  • 27. Requirements of a Node for CAN Communication
    • Host processor
    • ATmega16
    • CAN Controller
      • MCP2515
    • CAN Transceiver
    • MCP2551
  • 28. The Master Node - Schematic
  • 29. The Slave Node - Schematic
  • 30.  
  • 31. Device Driver for CAN Controller
    • Functions to read from and write to the controller
  • 32. Thus, SPI has:
    • 4 interface pins
    • MOSI, MISO,SCK, SS or CS
    3 registers SPDR data, SPSR status , SPSC control Writing SPDR -> Initiates Data Transfer All data movement is coordinated by SCK. SPI Data Register (SPDR)
  • 33. Thus, SPI has:
    • 4 interface pins
    • MOSI, MISO,SCK, SS or CS
    3 registers SPCR control , SPSR status , SPDR data Interrupt flag Set when serial transfer is complete SPI Status Register (SPSR)
  • 34. Thus, SPI has:
    • 4 interface pins
    • MOSI, MISO,SCK, SS or CS
    3 registers SPCR control , SPSR status , SPDR data Interrupt flag if set, interrupt occurs! SPI Control Register (SPCR) SPI enable if set, SPI interface enabled Clock Polarity and Rate Idle mode SCK and Rate

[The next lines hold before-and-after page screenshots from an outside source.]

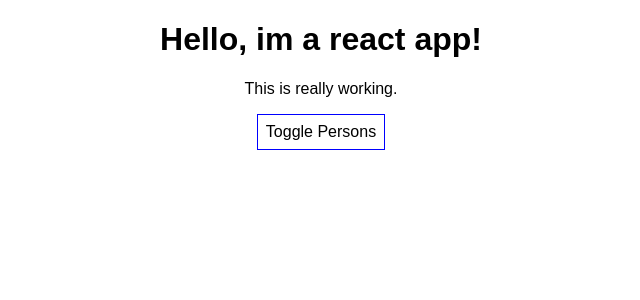
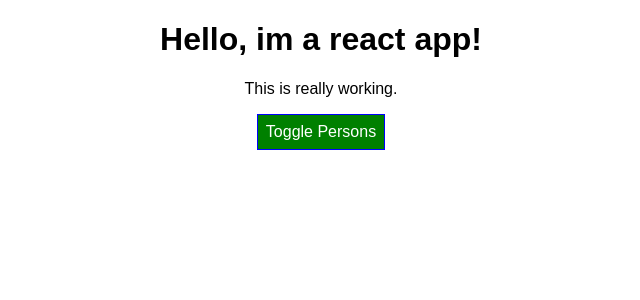
Before and after one commit to RobLMartin/react-practice, a React (Create React App) app: page / in a window 1280 px wide. Shown: the top 300 px of the page, without its empty margins (319-959 px from the left). Built offline with nearby package versions, Linux system fonts and the light colour scheme.

Commit message:
Add radium for css styles.

```diff
--- a/package.json
+++ b/package.json
@@ -3,6 +3,7 @@
   "version": "0.1.0",
   "private": true,
   "dependencies": {
+    "radium": "^0.19.6",
     "react": "^16.2.0",
     "react-dom": "^16.2.0",
     "react-scripts": "1.0.17"
--- a/src/App.css
+++ b/src/App.css
@@ -2,6 +2,10 @@
   text-align: center;
 }
 
-button {
+.red {
+  color: red;
+}
 
+.bold {
+  font-weight: bold;
 }
--- a/src/App.js
+++ b/src/App.js
@@ -1,6 +1,7 @@
 import React, { Component } from 'react';
 import './App.css';
 import Person from './Person/Person';
+import Radium from 'radium';
 
 class App extends Component {
   state = {
@@ -44,11 +45,16 @@
 
   render() {
     const style = {
-      backgroundColor: 'white',
+      backgroundColor: 'green',
+      color: 'white',
       font: 'inherit',
       border: '1px solid blue',
       padding: '8px',
       cursor: 'pointer',
+      ':hover': {
+        backgroundColor: 'lightgreen',
+        color: 'black'
+      }
     };
 
     let persons = null;
@@ -66,17 +72,31 @@
           })}
         </div>
       );
+
+      style.backgroundColor = 'red';
+      style[':hover'] = {
+        backgroundColor: 'salmon',
+        color: 'black'
+      }
     }
+
+    let classes = [];
+    if (this.state.persons.length <= 2) {
+      classes.push('red'); //classes will be red.
+    }
+    if (this.state.persons.length <= 1) {
+      classes.push('bold'); // red and bold.
+    }
+
 
     return (
       <div className="App">
         <h1>Hello, im a react app!</h1>
-        <p>This is really working.</p>
+        <p className={classes.join(' ')}>This is really working.</p>
         <button
           style={style}
           onClick={this.togglePersonsHandler}>
           Toggle Persons</button>
-
         {persons}
       </div>
     );
@@ -84,4 +104,4 @@
   }
 }
 
-export default App;
+export default Radium(App);
--- a/src/Person/Person.js
+++ b/src/Person/Person.js
@@ -1,5 +1,6 @@
 import React from 'react';
 import './Person.css';
+import Radium from 'radium';
 
 const person  = ( props ) => {
     return (
@@ -11,4 +12,4 @@
 )
 };
 
-export default person;
+export default Radium(person);
```
Also changed, not shown: 1 other file (tests, documents, lock files or other folders).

  • 35. Code Snippets for CAN Device Driver
  • 36. Configuration of CAN Controller
    • Resets the CAN Controller
    • How to transmit data bytes

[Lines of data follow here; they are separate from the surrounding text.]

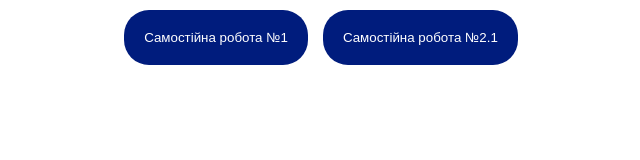
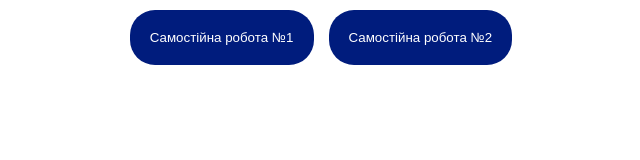
Before and after one commit to VaL2111/IM-31-appINDEPENDENT-BakhmatskyiValentyn-FIOT-2025, a plain HTML site: page index.html in a window 1280 px wide. Shown: the whole page, without its empty margins (319-959 px from the left). Drawn offline with Linux system fonts and the light colour scheme.

Commit message:
change number of 2-nd independent work

```diff
--- a/index.html
+++ b/index.html
@@ -16,7 +16,7 @@
                 <button class="btn" data-target="work1">Самостійна робота №1</button>
             </a>
             <a href="independentWork2.html">
-                <button class="btn" data-target="work1">Самостійна робота №2.1</button>
+                <button class="btn" data-target="work1">Самостійна робота №2</button>
             </a>
         </section>
     </header>
```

  • 37.  
  • 38. Next Steps….
    • Communication between Master and Slave Node
    • Interfacing of Humidity and Carbon Dioxide Sensors
    • Implementation of Discrete PID Controller
    • Interfacing of Memory Card
  • 39.  
  • 40. Summary
    • Average cost of slave node is ~ Rs. 500.
    • Interfacing temp. sensor with microcontroller.
    • Design and Development of Test board that includes a master node and a slave node, interfaced with CAN controllers and transceivers.
    • Implementation of device driver for the CAN Controller
    • We propose the use of this system as either a stand-alone system in the industry or workplace or as an integrated device with climate modifying appliances such as an air conditioner or a heater.
  • 41. References
    • For more information refer:
      • [1] Application Note: AVR 221: Discrete PID Controller for 8-bit AVR microcontrollers
      • [2] Development Tool User’s Guide for eZ430-RF2500, TI
      • [3] Datasheet: MSP430X16X, Texas Instruments.
      • [4] Datasheet summary: AT90CAN32, Atmel Corporation.
      • [5] Datasheet: ATmega16, Atmel Corporation.
      • [6] David Porter, Steve Gilson, “ Data Acquisition System With Controller Area Network and SD Card ”, Cornell Univ.
  • 42.